Barbara Jeanne Fields

When virtually the whole of a society, including supposedly thoughtful, educated, intelligent persons, commits itself to belief in propositions that collapse into absurdity upon the slightest examination, the reason is not hallucination or delusion or even simple hypocrisy; rather, it is ideology. And ideology is impossible for anyone to analyse rationally who remains trapped on its terrain. That is why race still proves so hard for historians to deal with historically, rather than in terms of metaphysics, religion or socio- (that is, pseudo-) biology.

Nothing so well illustrates that impossibility as the conviction among otherwise sensible scholars that race "explains" historical phenomena; specifically, that it explains why people of African descent have been set apart for treatment different from that accorded to others. But *race* is just the name assigned to the phenomenon, which it no more explains than *judicial review* "explains" why the United States Supreme Court can declare acts of Congress unconstitutional, or than *Civil War* "explains" why Americans fought each other between 1861 and 1865. Only if *race* is defined as innate and natural prejudice of colour does its invocation as a historical explanation do more than repeat the question by way of answer. And there an insurmountable problem arises: since race is not genetically programmed, racial prejudice cannot be genetically programmed either but, like race itself, must arise historically. The most sophisticated of those who invoke race as a historical explanation--for example George Fredrickson and Winthrop Jordan--recognize the difficulty. The preferred solution is to suppose that, having arisen historically, race then ceases to be a historical phenomenon and becomes instead an external motor of history; according to the fatuous but widely repeated formula, it "takes on a life of its own." In other words, once historically acquired, race becomes hereditary. The shopworn metaphor thus offers camouflage for a latter-day version of Lamarckism.

Race is not an element of human biology (like breathng oxygen or reproducing sexually); nor is it even an idea (like the speed of light or the value of *pi*) that can be plausibly imagined to live an eternal life of its own. Race is not an idea but an ideology. It came into existence at a discernible historical moment for rationally understandable historical reasons and is subject to change for similar reasons. The revolutionary bicentennials that Americans have celebrated with such unction--of independence in 1976 and of the Constitution in 1989--can as well serve as the bicentennial of racial ideology, since the birthdays are not far apart. During the revolutionary era, people who favoured slavery and people who opposed it collaborated in identifying the racial incapacity of Afro-Americans as the explanation for enslavement. American racial ideology is as original an invention of the Founders as is the United States itself. Those holding liberty to be inalienable and holding Afro-Americans as slaves were bound to end by holding race to be a self-evident truth. Thus we ought to begin by restoring to race--that is, the American version of race--its proper history.

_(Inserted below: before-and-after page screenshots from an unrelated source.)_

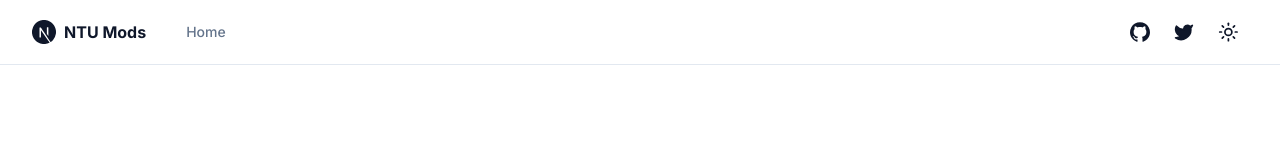
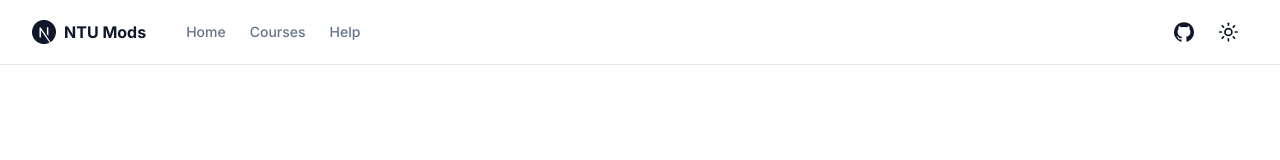
Before and after one commit to Dallas-Ng/ntu-mods, a Next.js app: page / in a window 1280 px wide. Shown: the top 160 px of the page. Built offline with nearby package versions, Linux system fonts and the light colour scheme.

Commit message:
Update: trimming and configs

```diff
--- a/app/layout.tsx
+++ b/app/layout.tsx
@@ -4,7 +4,7 @@ import { Metadata } from "next"
 import { siteConfig } from "@/config/site"
 import { fontSans } from "@/lib/fonts"
 import { cn } from "@/lib/utils"
-import { SiteHeader } from "@/components/site-header"
+import { SiteHeader } from "@/components/main-navigation"
 import { TailwindIndicator } from "@/components/tailwind-indicator"
 import { ThemeProvider } from "@/components/theme-provider"
 
@@ -42,6 +42,7 @@ export default function RootLayout({ children }: RootLayoutProps) {
           <ThemeProvider attribute="class" defaultTheme="system" enableSystem>
             <div className="relative flex min-h-screen flex-col">
               <SiteHeader />
+
               <div className="flex-1">{children}</div>
             </div>
             <TailwindIndicator />
--- a/components/main-nav.tsx
+++ /dev/null
@@ -1,40 +0,0 @@
-import * as React from "react"
-import Link from "next/link"
-
-import { NavItem } from "@/types/nav"
-import { siteConfig } from "@/config/site"
-import { cn } from "@/lib/utils"
-import { Icons } from "@/components/icons"
-
-interface MainNavProps {
-  items?: NavItem[]
-}
-
-export function MainNav({ items }: MainNavProps) {
-  return (
-    <div className="flex gap-6 md:gap-10">
-      <Link href="/" className="flex items-center space-x-2">
-        <Icons.logo className="h-6 w-6" />
-        <span className="inline-block font-bold">{siteConfig.name}</span>
-      </Link>
-      {items?.length ? (
-        <nav className="flex gap-6">
-          {items?.map(
-            (item, index) =>
-              item.href && (
-                <Link
-                  key={index}
-                  href={item.href}
-                  className={cn(
-                    "flex items-center text-sm font-medium text-muted-foreground",
-                    item.disabled && "cursor-not-allowed opacity-80"
-                  )}>
-                  {item.title}
-                </Link>
-              )
-          )}
-        </nav>
-      ) : null}
-    </div>
-  )
-}
--- a/components/site-header.tsx
+++ b/components/main-navigation.tsx
@@ -1,16 +1,41 @@
 import Link from "next/link"
 
+import { NavItem } from "@/types/nav"
 import { siteConfig } from "@/config/site"
+import { cn } from "@/lib/utils"
 import { buttonVariants } from "@/components/ui/button"
 import { Icons } from "@/components/icons"
-import { MainNav } from "@/components/main-nav"
 import { ThemeToggle } from "@/components/theme-toggle"
 
 export function SiteHeader() {
   return (
     <header className="bg-background sticky top-0 z-40 w-full border-b">
       <div className="container flex h-16 items-center space-x-4 sm:justify-between sm:space-x-0">
-        <MainNav items={siteConfig.mainNav} />
+        <div className="flex gap-6 md:gap-10">
+          <Link href="/" className="flex items-center space-x-2">
+            <Icons.logo className="h-6 w-6" />
+            <span className="inline-block font-bold">{siteConfig.name}</span>
+          </Link>
+          {siteConfig.mainNav?.length ? (
+            <nav className="flex gap-6">
+              {(siteConfig.mainNav as NavItem[])?.map(
+                (item, index) =>
+                  item.href && (
+                    <Link
+                      key={index}
+                      href={item.href}
+                      className={cn(
+                        "flex items-center text-sm font-medium text-muted-foreground",
+                        item.disabled && "cursor-not-allowed opacity-80"
+                      )}>
+                      {item.title}
+                    </Link>
+                  )
+              )}
+            </nav>
+          ) : null}
+        </div>
+
         <div className="flex flex-1 items-center justify-end space-x-4">
           <nav className="flex items-center space-x-1">
             <Link
@@ -26,19 +51,7 @@ export function SiteHeader() {
                 <span className="sr-only">GitHub</span>
               </div>
             </Link>
-            <Link
-              href={siteConfig.links.twitter}
-              target="_blank"
-              rel="noreferrer">
-              <div
-                className={buttonVariants({
-                  size: "icon",
-                  variant: "ghost"
-                })}>
-                <Icons.twitter className="h-5 w-5 fill-current" />
-                <span className="sr-only">Twitter</span>
-              </div>
-            </Link>
+
             <ThemeToggle />
           </nav>
         </div>
--- a/config/site.ts
+++ b/config/site.ts
@@ -8,11 +8,17 @@ export const siteConfig = {
     {
       title: "Home",
       href: "/"
+    },
+    {
+      title: "Courses",
+      href: "/"
+    },
+    {
+      title: "Help",
+      href: "/"
     }
   ],
   links: {
-    twitter: "https://twitter.com/shadcn",
-    github: "https://github.com/shadcn/ui",
-    docs: "https://ui.shadcn.com"
+    github: "https://github.com/dallas-ng"
   }
 }
--- a/prettier.config.js
+++ b/prettier.config.js
@@ -21,7 +21,7 @@ module.exports = {
     "^@/styles/(.*)$",
     "^@/app/(.*)$",
     "",
-    "^[./]",
+    "^[./]"
   ],
   importOrderSeparation: false,
   importOrderSortSpecifiers: true,
@@ -29,5 +29,5 @@ module.exports = {
   importOrderParserPlugins: ["typescript", "jsx", "decorators-legacy"],
   importOrderMergeDuplicateImports: true,
   importOrderCombineTypeAndValueImports: true,
-  plugins: ["@ianvs/prettier-plugin-sort-imports"],
+  plugins: ["@ianvs/prettier-plugin-sort-imports"]
 }
```
Also changed, not shown: lib/supabase/client.ts (renamed from utils/supabase/client.ts), lib/supabase/server.ts (renamed from utils/supabase/server.ts), utils/hooks.ts (deleted), 1 other file (tests, documents, lock files or other folders).
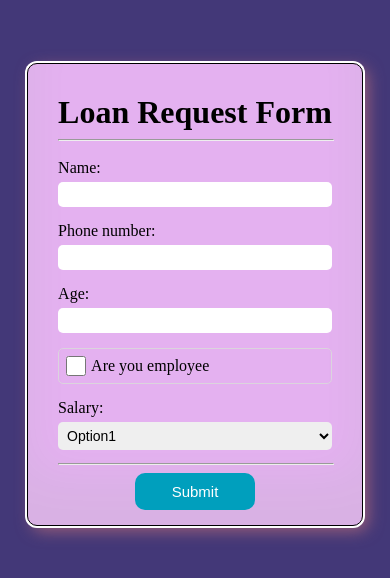
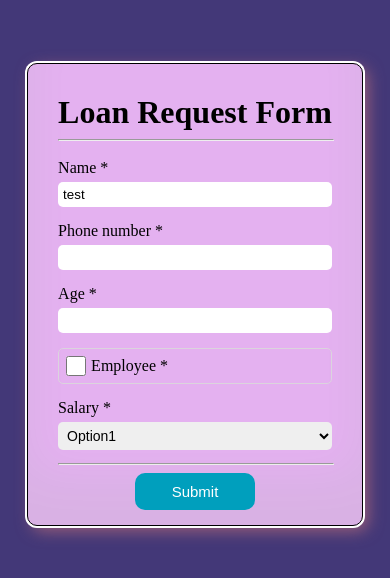
Before and after one commit to his984/tarmeez-react-course, a React (Create React App) app: page / in a window 390 px wide. Shown: the part 128-706 px from the top of the page. Built offline with nearby package versions, Linux system fonts and the light colour scheme.

Commit message:
Add useState for name,phoneNumber and age

```diff
--- a/src/App.css
+++ b/src/App.css
@@ -4,8 +4,8 @@ body {
 }
 /* App */
 .App {
-  height: 100vh;
-  width: 100vw;
+  min-height: 100vh;
+  width: 100%;
   display: flex;
   justify-content: center;
   align-items: center;
@@ -42,7 +42,8 @@ h1 {
 /* Input */
 input {
   padding: 5px;
-  width: calc(100% -5px);
+  width: 100%;
+  box-sizing: border-box;
   border-radius: 5px;
   border: none;
 }
@@ -95,3 +96,29 @@ select {
   padding: 2px 2px;
   border-radius: 5px;
 }
+/* Loan Form */
+.loan-form {
+  /* background-color: red; */
+  display: flex;
+  justify-content: center;
+  align-items: center;
+}
+/* Modal Style */
+#modal {
+  color: green;
+  position: absolute;
+  background-color: rgba(255, 255, 255, 0.53);
+  /* padding: 15px; */
+  border-radius: 10px;
+  width: 100vw;
+  height: 100vh;
+  display: flex;
+  justify-content: center;
+  align-items: center;
+}
+/* modal-content */
+#modal-content {
+  background-color: rgb(224, 215, 215);
+  padding: 15px;
+  border-radius: 10px;
+}
--- a/src/App.js
+++ b/src/App.js
@@ -1,5 +1,6 @@
-// import { useState } from "react";
+import { useState } from "react";
 import "./App.css";
+// import Modal from "./Components/Modal";
 
 // APP
 function App() {
@@ -13,6 +14,11 @@ export default App;
 
 // Loan Form
 function LoanForm() {
+  const [loanInputs, setLoanInput] = useState({
+    name: "test",
+    phoneNumber: "",
+    age: "",
+  });
   return (
     // Loan form container
     <div className="loan-form">
@@ -24,27 +30,51 @@ function LoanForm() {
         <hr></hr>
         {/* Name */}
         <div className="form-row">
-          <label>Name: </label>
-          <input type="text"></input>
+          <label>Name * </label>
+          <input
+            type="text"
+            value={loanInputs.name}
+            onChange={(e) => {
+              setLoanInput({ ...loanInputs, name: e.target.value });
+            }}
+          ></input>
         </div>
         {/* Phone Number */}
         <div className="form-row">
-          <label>Phone number: </label>
-          <input type="text"></input>
+          <label>Phone number * </label>
+          <input
+            type="text"
+            value={loanInputs.phoneNumber}
+            onChange={(e) => {
+              setLoanInput({
+                ...loanInputs,
+                phoneNumber: e.target.value,
+              });
+            }}
+          ></input>
         </div>
         {/* Age */}
         <div className="form-row">
-          <label>Age: </label>
-          <input type="text"></input>
+          <label>Age * </label>
+          <input
+            type="text"
+            value={loanInputs.age}
+            onChange={(e) => {
+              setLoanInput({
+                ...loanInputs,
+                age: e.target.value,
+              });
+            }}
+          ></input>
         </div>
         {/* Are you employee  */}
         <div className="employee-check">
           <input type="checkbox"></input>
-          <label>Are you employee</label>
+          <label>Employee *</label>
         </div>
         {/* Salary */}
         <div className="select-salary">
-          <label>Salary: </label>
+          <label>Salary * </label>
           <select>
             <option>Option1</option>
             <option>Option2</option>
@@ -56,6 +86,8 @@ function LoanForm() {
         {/* Button */}
         <button>Submit</button>
       </form>
+      {/* Modal */}
+      {/* <Modal></Modal> */}
     </div>
   );
 }
--- /dev/null
+++ b/src/Components/Modal.js
@@ -0,0 +1,11 @@
+import "../App.css";
+
+export default function Modal() {
+  return (
+    <div id="modal">
+      <div id="modal-content">
+        <h2>The modal has been submitted successfully</h2>
+      </div>
+    </div>
+  );
+}
```
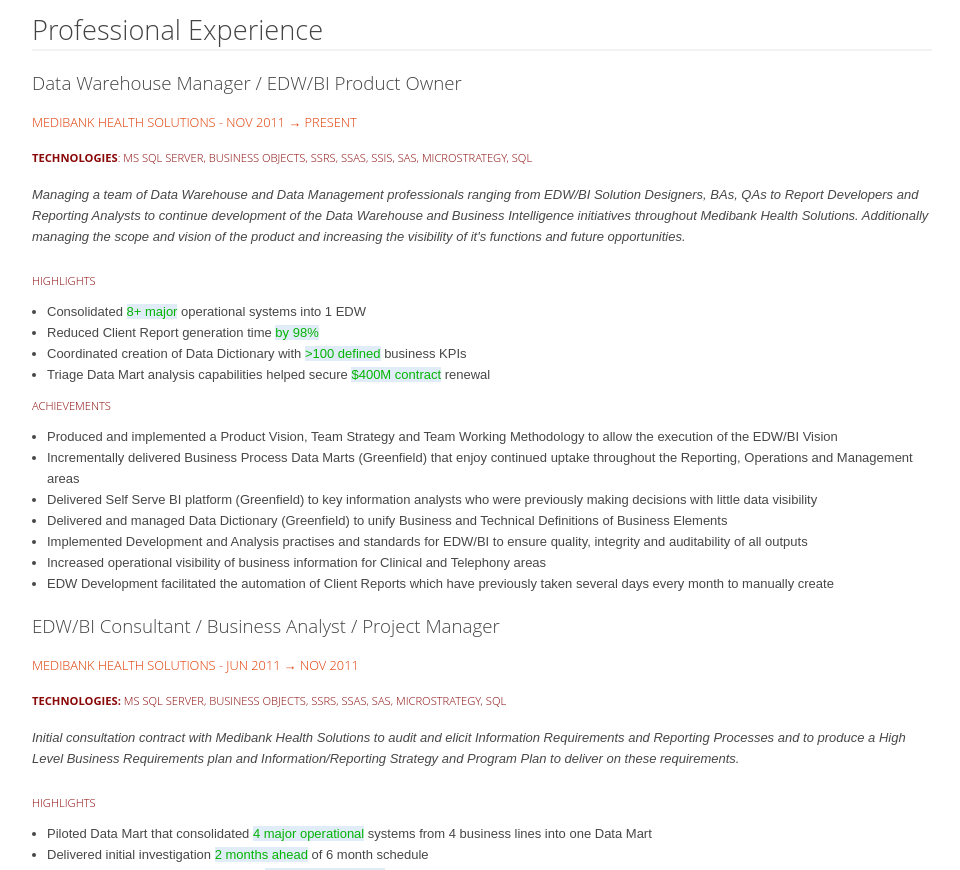
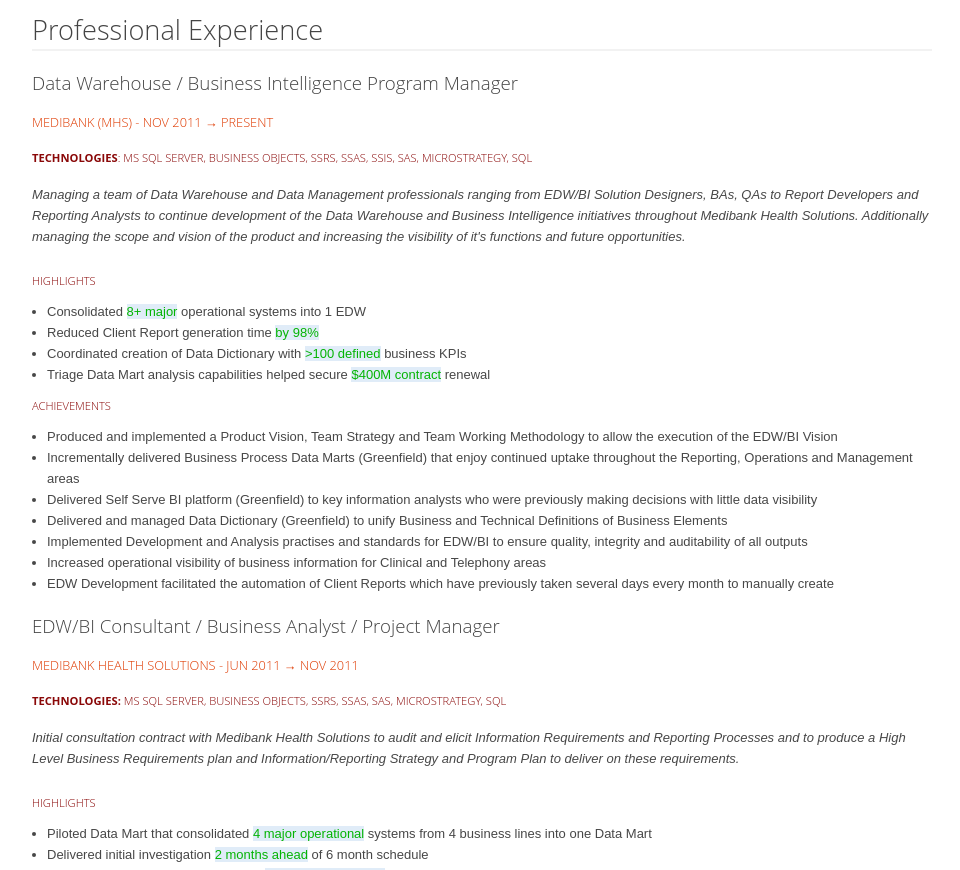
Before and after one commit to mwanstall/mwanstall-resume, a plain HTML site: page index.html in a window 1280 px wide. Shown: the part 1117-1987 px from the top of the page, without its empty margins (158-1118 px from the left). Drawn offline with Linux system fonts and the light colour scheme.

Commit message:
Changed Medibank title to Program Manager, removed Product Owner to reduce confusion

```diff
--- a/index.html
+++ b/index.html
@@ -101,8 +101,8 @@
 </ul>
 </div></div></div>
 <h2>Professional Experience</h2>
-<h3>Data Warehouse Manager / EDW/BI Product Owner</h3>
-<h4>MEDIBANK HEALTH SOLUTIONS - NOV 2011 &rarr; PRESENT</h4>
+<h3>Data Warehouse / Business Intelligence Program Manager</h3>
+<h4>MEDIBANK (MHS) - NOV 2011 &rarr; PRESENT</h4>
 <h5><strong>Technologies</strong>: MS SQL Server, Business Objects, SSRS, SSAS, SSIS, SAS, MicroStrategy, SQL</h5>
 <p><em>Managing a team of Data Warehouse and Data Management professionals ranging from EDW/BI Solution Designers, BAs, QAs to Report Developers and Reporting Analysts to continue development of the Data Warehouse and Business Intelligence initiatives throughout Medibank Health Solutions. Additionally managing the scope and vision of the product and increasing the visibility of it's functions and future opportunities.</em></p>
 <h6>Highlights</h6>
```
Also changed, not shown: 3 other files.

From "Slavery, Race and Ideology in the United States of America," New Left Review, May/June 1990